And he was bitterly cold.


England was reading.

It was a book of poetry. By a man named Robert Frost. He had come from America, if England recalled correctly.

America had grown up. England was reading poetry by people in his country.

Some say the world will end in fire

Maybe that was the way to go. But it rained so much. England could not keep a candle lit for more than a minute. Cold winds snuffed it out. Fire was no match for English rain.

Some say in ice.

France would like that. For England to just disappear. He gripped the book harder. Trying to focus on words. They were only words. But England knew that words weren't just words. They came from someone's mouth. Words had feelings. Words could sting as much as a silver sword.

You used to be… so big…

It repeated over and over in his mind. At this rate he'd go insane, and America would never know it was his fault.

From what I've tasted of desire, I hold with those who favor fire.

America had left. Canada had left. France, too. France was much meaner. France had promised he'd returned. And he did, but not for England. Never for England.

But if it had to perish twice, I think I know enough of hate

Who would want to die more than twice? Who would want to die once? England would never have that choice, anyway. Nations couldn't die. Nations weren't allowed to die. I think I know enough of hate – there was too much hate. Too much of it, bottled up inside of him, hitting the sides as though someone was shaking the bottle without rhythm, without feeling. Without hearing England's cries for it to stop.

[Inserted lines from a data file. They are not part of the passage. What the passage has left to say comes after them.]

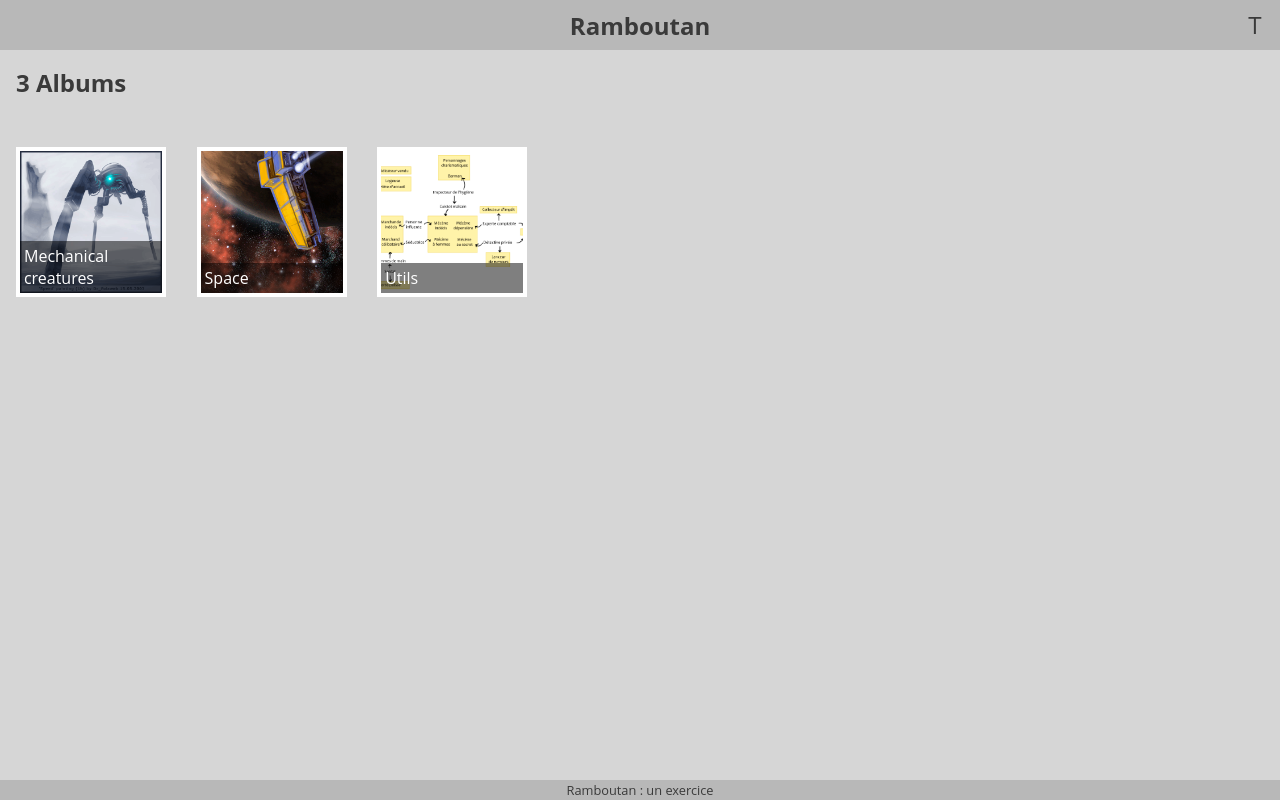
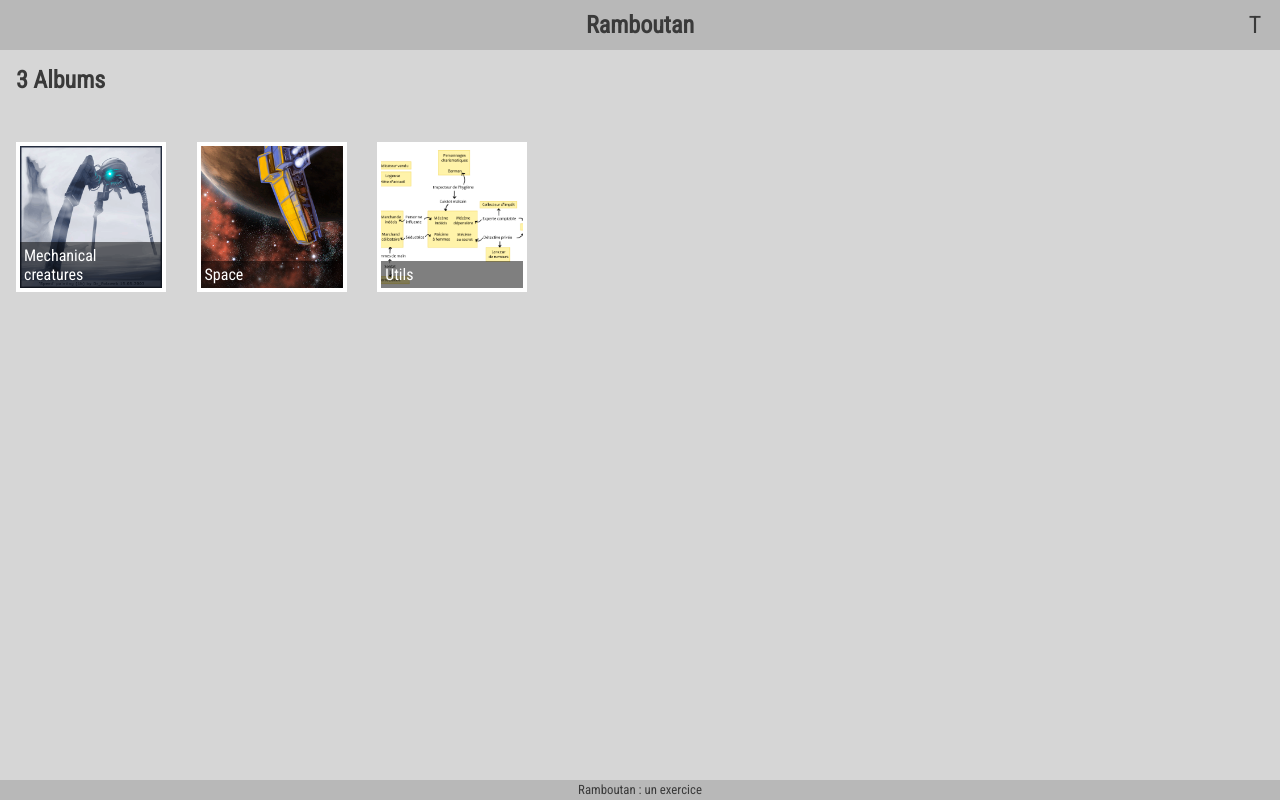
Before and after one commit to PierreMatterne/ramboutan, a website: page src/index.html in a window 1280 px wide. Drawn offline with nearby package versions, Linux system fonts and the light colour scheme; files that its build step writes are made by us from their sources; files whose address does not match are found by name.

Commit message:
Added two Google fonts
Fonts are : Roboto, Roboto Condensed
Applied on #app

```diff
--- a/src/css/scss/_layout.scss
+++ b/src/css/scss/_layout.scss
@@ -3,6 +3,7 @@
 	display: grid;
 	grid-template-rows: auto 20px; // main, footer
 	grid-gap:0;
+	font-family: 'Roboto Condensed','Roboto', sans-serif;
 }
 
 main {
--- a/src/includes/inc.start.html
+++ b/src/includes/inc.start.html
@@ -1,17 +1,15 @@
 <!DOCTYPE html>
-
 <html lang="en">
 
 <head>
+	<!-- Base meta -->
 	<meta charset="UTF-8">
 	<meta name="description" content="Exercice de création d'une interface de gestion d'image." />
 	<meta name="author" content="Pierre Matterne">
 	<meta name="viewport" content="width=device-width, initial-scale=1.0">
 	<title>Ramboutan</title>
-	<link rel="stylesheet" href="./css/style.css">
-	<script src="js/data.min.js"></script>
-	<script src="js/vendors/vue.min.js"></script>
 
+	<!-- Favicons -->
 	<link rel="apple-touch-icon" sizes="57x57" href="favicons/apple-icon-57x57.png">
 	<link rel="apple-touch-icon" sizes="60x60" href="favicons/apple-icon-60x60.png">
 	<link rel="apple-touch-icon" sizes="72x72" href="favicons/apple-icon-72x72.png">
@@ -29,6 +27,16 @@
 	<meta name="msapplication-TileColor" content="#ffffff">
 	<meta name="msapplication-TileImage" content="favicons/ms-icon-144x144.png">
 	<meta name="theme-color" content="#ffffff">
+
+	<!-- Javascripts -->
+	<script src="js/data.min.js"></script>
+	<script src="js/vendors/vue.min.js"></script>
+
+	<!-- Google fonts -->
+	<link href="https://fonts.googleapis.com/css?family=Roboto|Roboto+Condensed&display=swap" rel="stylesheet">
+
+	<!-- Local style -->
+	<link rel="stylesheet" href="./css/style.css">
 </head>
 
 <body>
```
Also changed, not shown: dist/css/style.css, dist/index.html.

To say that for destruction ice is also great

Ice. Snow. Rain. It was all the same. Canada had snow, but he looked so warm all the time. Rain was common in England, and he froze. Over and over again. If he saw another umbrella, he'd throw up.

And would suffice.

The book fell to the floor.


I had a strange dream last night. I was falling down a flight of stairs, and then the stairs opened up to a great sky. There were stars that twinkled like America's eyes, and the clouds were as fluffy as Canada's hair. I wasn't falling anymore. I think I was floating. The sun was warm, and I wasn't cold anymore.

And then you came, and wrapped a scarf around my eyes, and I fell from the sky and landed in snow. I couldn't see. My scarf got tangled up in thorns of bright orange flowers, and I choked.


America, wait –

But he doesn't listen, and walks away.

Canada is turned in the other direction, and doesn't hear England's calls.

France smirks. France hears. France sees. France knows.

Bring them back! He wants to call out, to scream.

Nothing comes out of his throat.

France grins so wide almost all of his teeth show.

Canada and America are not mine.

England cries, and this time, he can hear his own shame ripping out of his mouth.


He had left.


The sky is blue. This is what keeps him sane. The sky is blue. The grass is green. My eyes are green, too. My hands are grey. The sky is grey too, right? No, the sky is blue. My fingers are blue. My nose is red. Red like fire. Fire burns. So does ice.

What colour is ice?


There is a painted picture on England's desk. The frame's wood is chipped and faded, and the glass is cracked, and by the look of it, hastily repaired with tape. The painting is of a little boy, all grown up now, his eyes twinkling like stars in the night. There is also a man in it, now long gone, his smile as wide as the sky. The desk is untouched and covered in dust, as though someone had not gone near it in a long time.

He had left. And he was never ever coming back.

For the historical notes I looked up prior to this (I apologize in advance if there is anything wrong. I tried very hard not to look at the Wikipedia web page, as it is unreliable):

1. Painted Pictures. The first photograph was invented in 1827 by Joseph Nicephore Niepce (not counting the pinhole camera, which was invented in about 1000 AD). I think England would have taken the time to make arrangements for one good painting of him and America.

2. About France leaving. France had sailed to America and made a settlement a few years before the British had set foot there – somewhere near Florida, I believe.

3. France handing Canada over to England. After the Seven Years War, shortly before the American Revolution, France had signed the Treaty of Paris, leaving almost all of its territory to England, who, for the most part, left Canada alone.